◆ Dataset excerpts
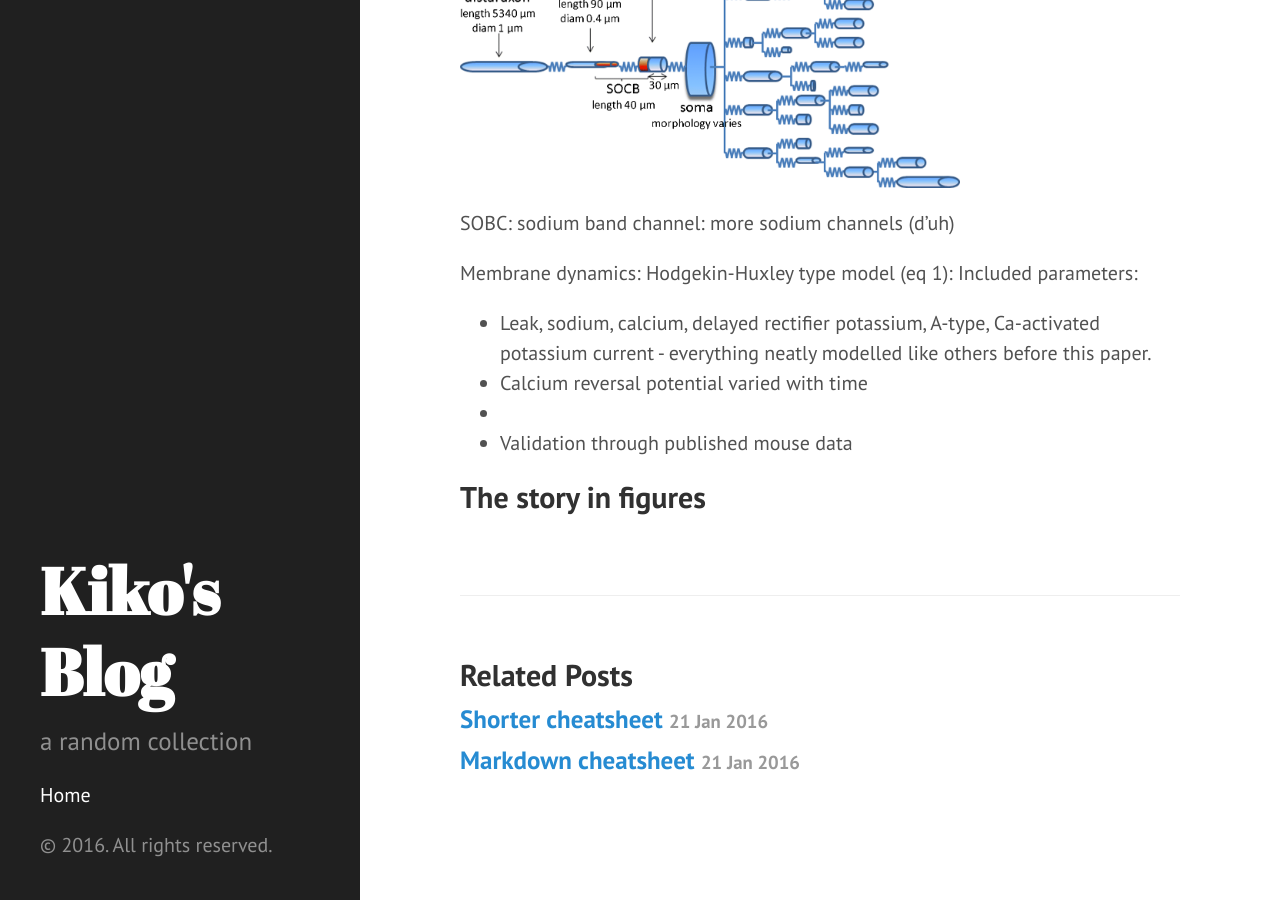
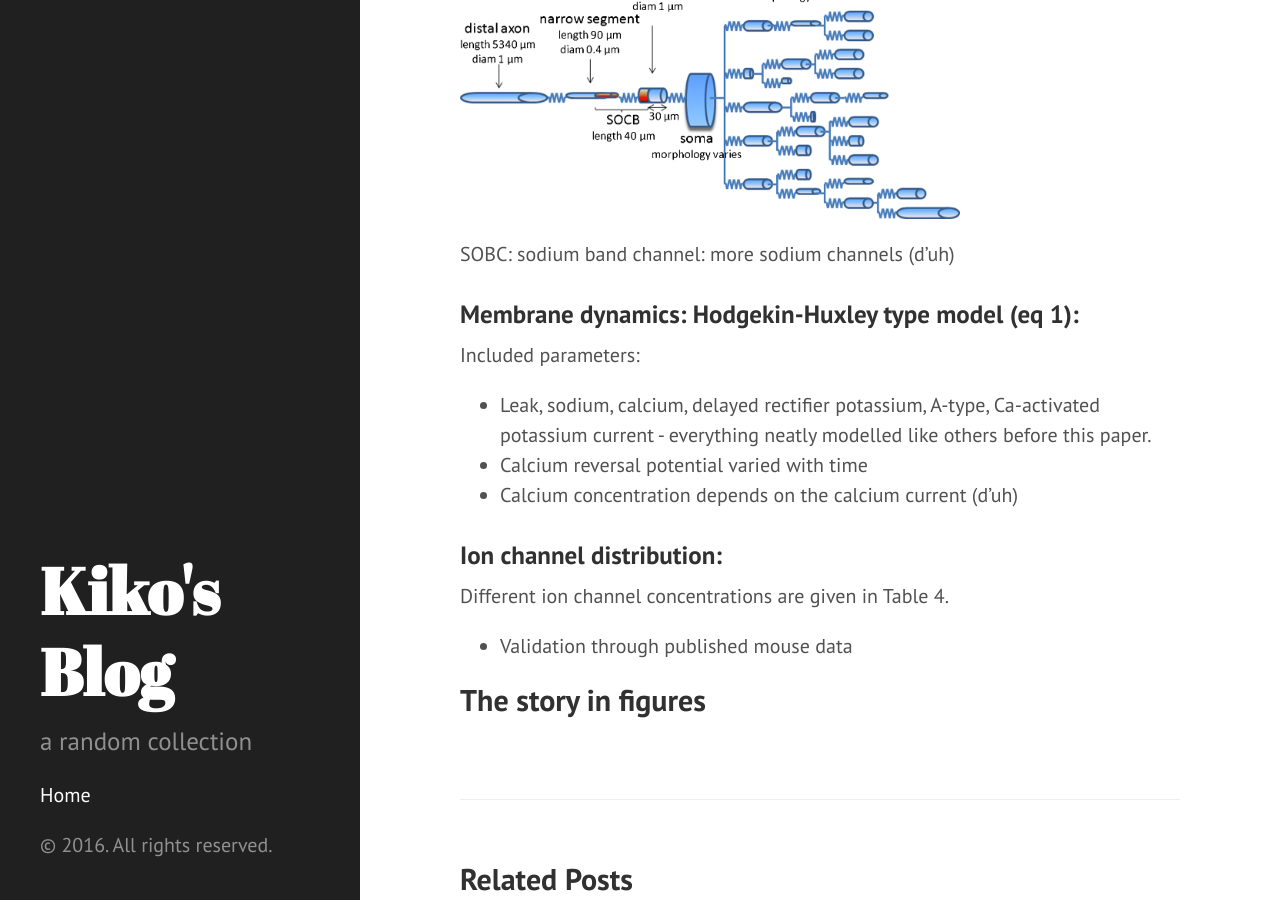
Before and after one commit to KikoBlog/KikoBlog.github.io, a Jekyll site: the page built from _posts/2016-01-21-journal-club-jan-2016.markdown, in a window 1280 px wide and 900 px high, scrolled down 1930 px. Built offline with Jekyll 4.4.1, drawn with Linux system fonts in a browser that asks for light colours.

Commit message:
Post update: journal club jan 2016

```diff
--- a/_posts/2016-01-21-journal-club-jan-2016.markdown
+++ b/_posts/2016-01-21-journal-club-jan-2016.markdown
@@ -42,16 +42,20 @@ RGCs differ in stratification layer and size... this is an image from cat RGCs:
 
 ## ...the model
 
-Multicompartment cell model
+### Multicompartment cell model
 <img style="width: 500px" src="https://raw.githubusercontent.com/KikoBlog/KikoBlog.github.io/master/images/jc_2016_01/morphology.gif"/>
 
 SOBC: sodium band channel: more sodium channels (d'uh)
 
-Membrane dynamics: Hodgekin-Huxley type model (eq 1):
+### Membrane dynamics: Hodgekin-Huxley type model (eq 1):
 Included parameters:
 * Leak, sodium, calcium, delayed rectifier potassium, A-type, Ca-activated potassium current - everything neatly modelled like others before this paper.
 * Calcium reversal potential varied with time
-*
+* Calcium concentration depends on the calcium current (d'uh)
+
+### Ion channel distribution:
+Different ion channel concentrations are given in Table 4.
+
 
 
 * Validation through published mouse data
```
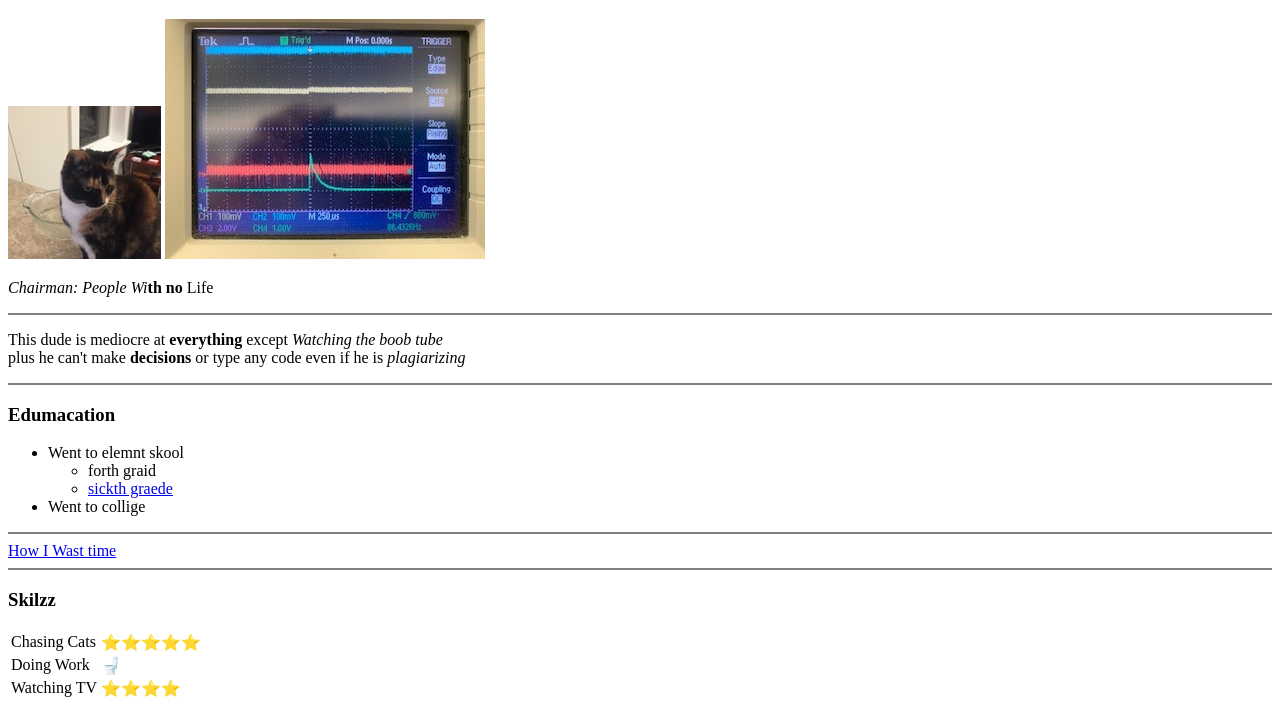
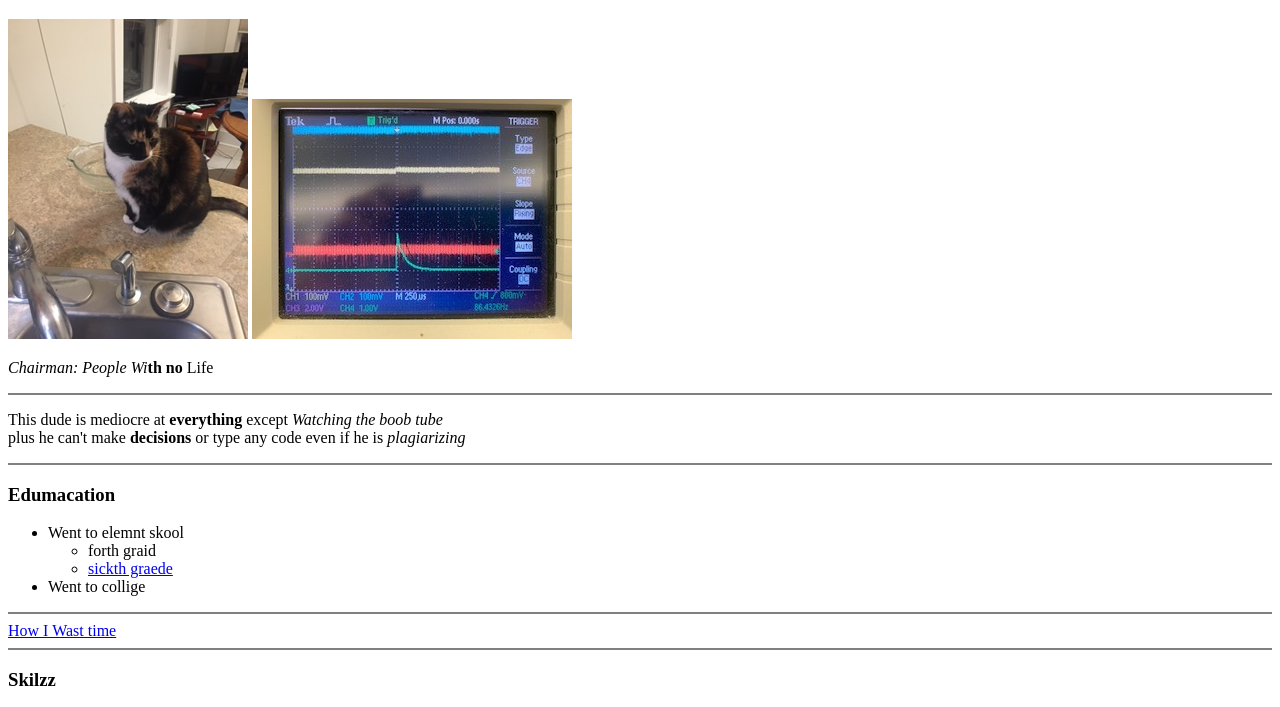
Before and after one commit to peoplewithnolife/cv, a plain HTML site: page index.html in a window 1280 px wide. Shown: the part 61-768 px from the top of the page. Drawn offline with Linux system fonts and the light colour scheme.

Commit message:
Changed cat picture

```diff
--- a/index.html
+++ b/index.html
@@ -8,7 +8,7 @@
 
 <body>
   <h1>Phil the loooosah!!!!!!!!!</h1>
-  <img src="cat.png" alt="Phil Cant do web">
+  <img src="cat.jpg" alt="Phil Cant do web">
   <img src="oscope.jpg" alt="Phil SUX">
   <p><em>Chairman: People Wi</em><strong>th no </strong>Life</p>
   <hr size="2" noshade>
```
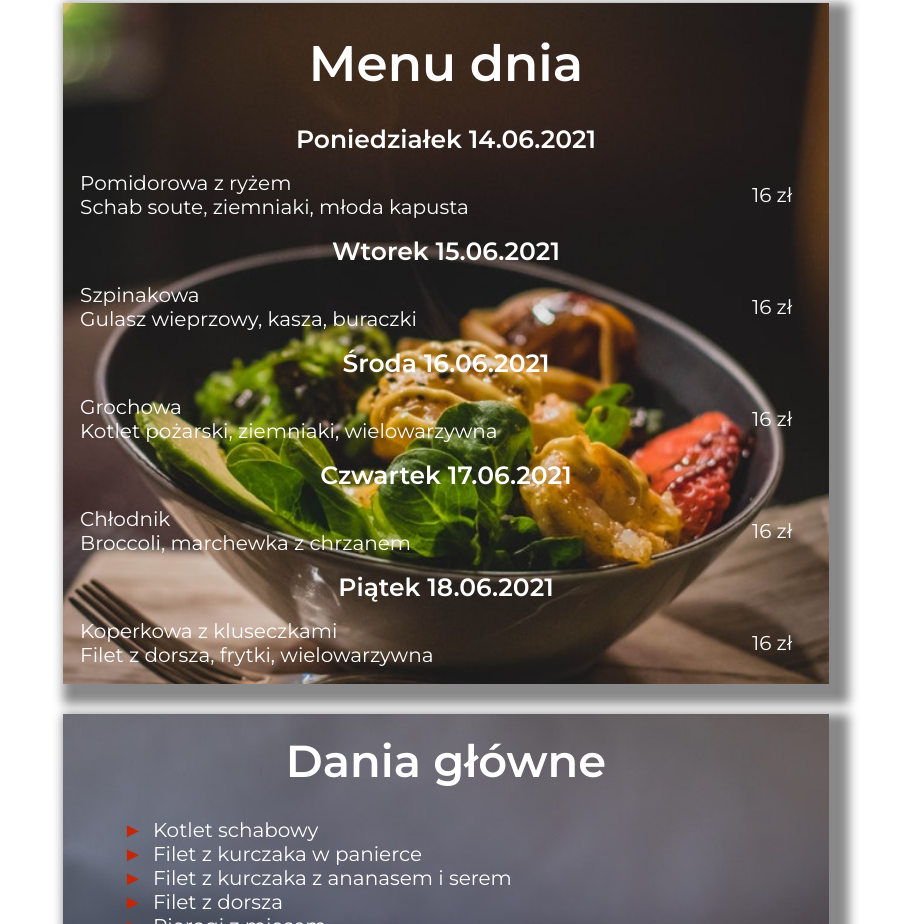
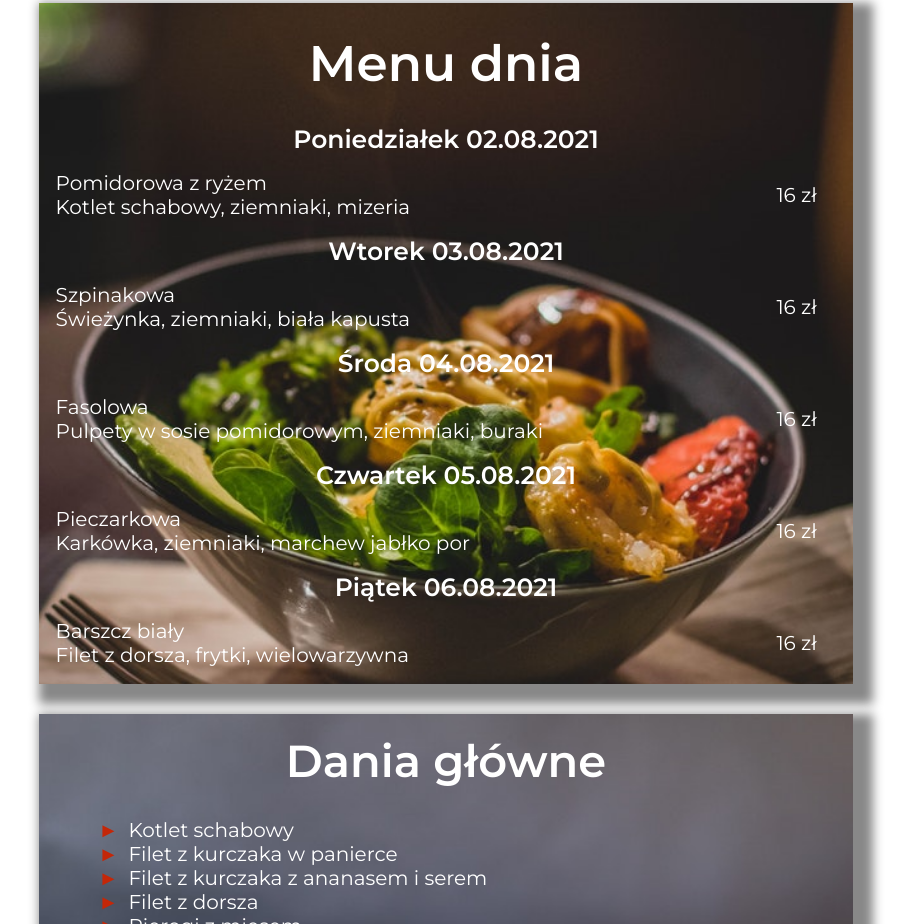
Before and after one commit to filipmackiewicz/marysienka, a plain HTML site: page index.html in a window 1280 px wide. Shown: the part 1319-2243 px from the top of the page, without its empty margins (194-1105 px from the left). Drawn offline with Linux system fonts and the light colour scheme.

Commit message:
updates 12/10/2021

```diff
--- a/index.html
+++ b/index.html
@@ -83,40 +83,40 @@
                     <h2 class="menu__title">Menu</h2>
                     <div class="menu__cart">
                         <h3>Menu dnia</h3>
-                        <p class="menu__day"><strong>Poniedziałek 14.06.2021</strong></p>
+                        <p class="menu__day"><strong>Poniedziałek 02.08.2021</strong></p>
                         <table class="menu__menuoftheday">
                             <tr>
-                                <td>Pomidorowa z ryżem<br />Schab soute, ziemniaki, młoda kapusta
+                                <td>Pomidorowa z ryżem<br />Kotlet schabowy, ziemniaki, mizeria
                                 </td>
                                 <td style="width: 60px">16 zł</td>
                             </tr>
                         </table>
-                        <p class="menu__day"><strong>Wtorek 15.06.2021</strong></p>
+                        <p class="menu__day"><strong>Wtorek 03.08.2021</strong></p>
                         <table class="menu__menuoftheday">
                             <tr>
-                                <td>Szpinakowa<br />Gulasz wieprzowy, kasza, buraczki
+                                <td>Szpinakowa<br />Świeżynka, ziemniaki, biała kapusta
                                 </td>
                                 <td style="width: 60px">16 zł</td>
                             </tr>
                         </table>
-                        <p class="menu__day"><strong>Środa 16.06.2021</strong></p>
+                        <p class="menu__day"><strong>Środa 04.08.2021</strong></p>
                         <table class="menu__menuoftheday">
                             <tr>
-                                <td>Grochowa<br />Kotlet pożarski, ziemniaki, wielowarzywna</td>
+                                <td>Fasolowa<br />Pulpety w sosie pomidorowym, ziemniaki, buraki</td>
                                 <td style="width: 60px">16 zł</td>
                             </tr>
                         </table>
-                        <p class="menu__day"><strong>Czwartek 17.06.2021</strong></p>
+                        <p class="menu__day"><strong>Czwartek 05.08.2021</strong></p>
                         <table class="menu__menuoftheday">
                             <tr>
-                                <td>Chłodnik<br />Broccoli, marchewka z chrzanem</td>
+                                <td>Pieczarkowa<br />Karkówka, ziemniaki, marchew jabłko por</td>
                                 <td style="width: 60px">16 zł</td>
                             </tr>
                         </table>
-                        <p class="menu__day"><strong>Piątek 18.06.2021</strong></p>
+                        <p class="menu__day"><strong>Piątek 06.08.2021</strong></p>
                         <table class="menu__menuoftheday">
                             <tr>
-                                <td>Koperkowa z kluseczkami<br />Filet z dorsza, frytki, wielowarzywna
+                                <td>Barszcz biały<br />Filet z dorsza, frytki, wielowarzywna
                                 </td>
                                 <td style="width: 60px">16 zł</td>
                             </tr>
```
Also changed, not shown: assets/img/logo-fixed.png, assets/img/logo.png.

◆ To do
Wherever a line in the data above holds the word "channel", copy that line.

◆ Exercise response
 SOBC: sodium band channel: more sodium channels (d'uh)
+### Ion channel distribution:
+Different ion channel concentrations are given in Table 4.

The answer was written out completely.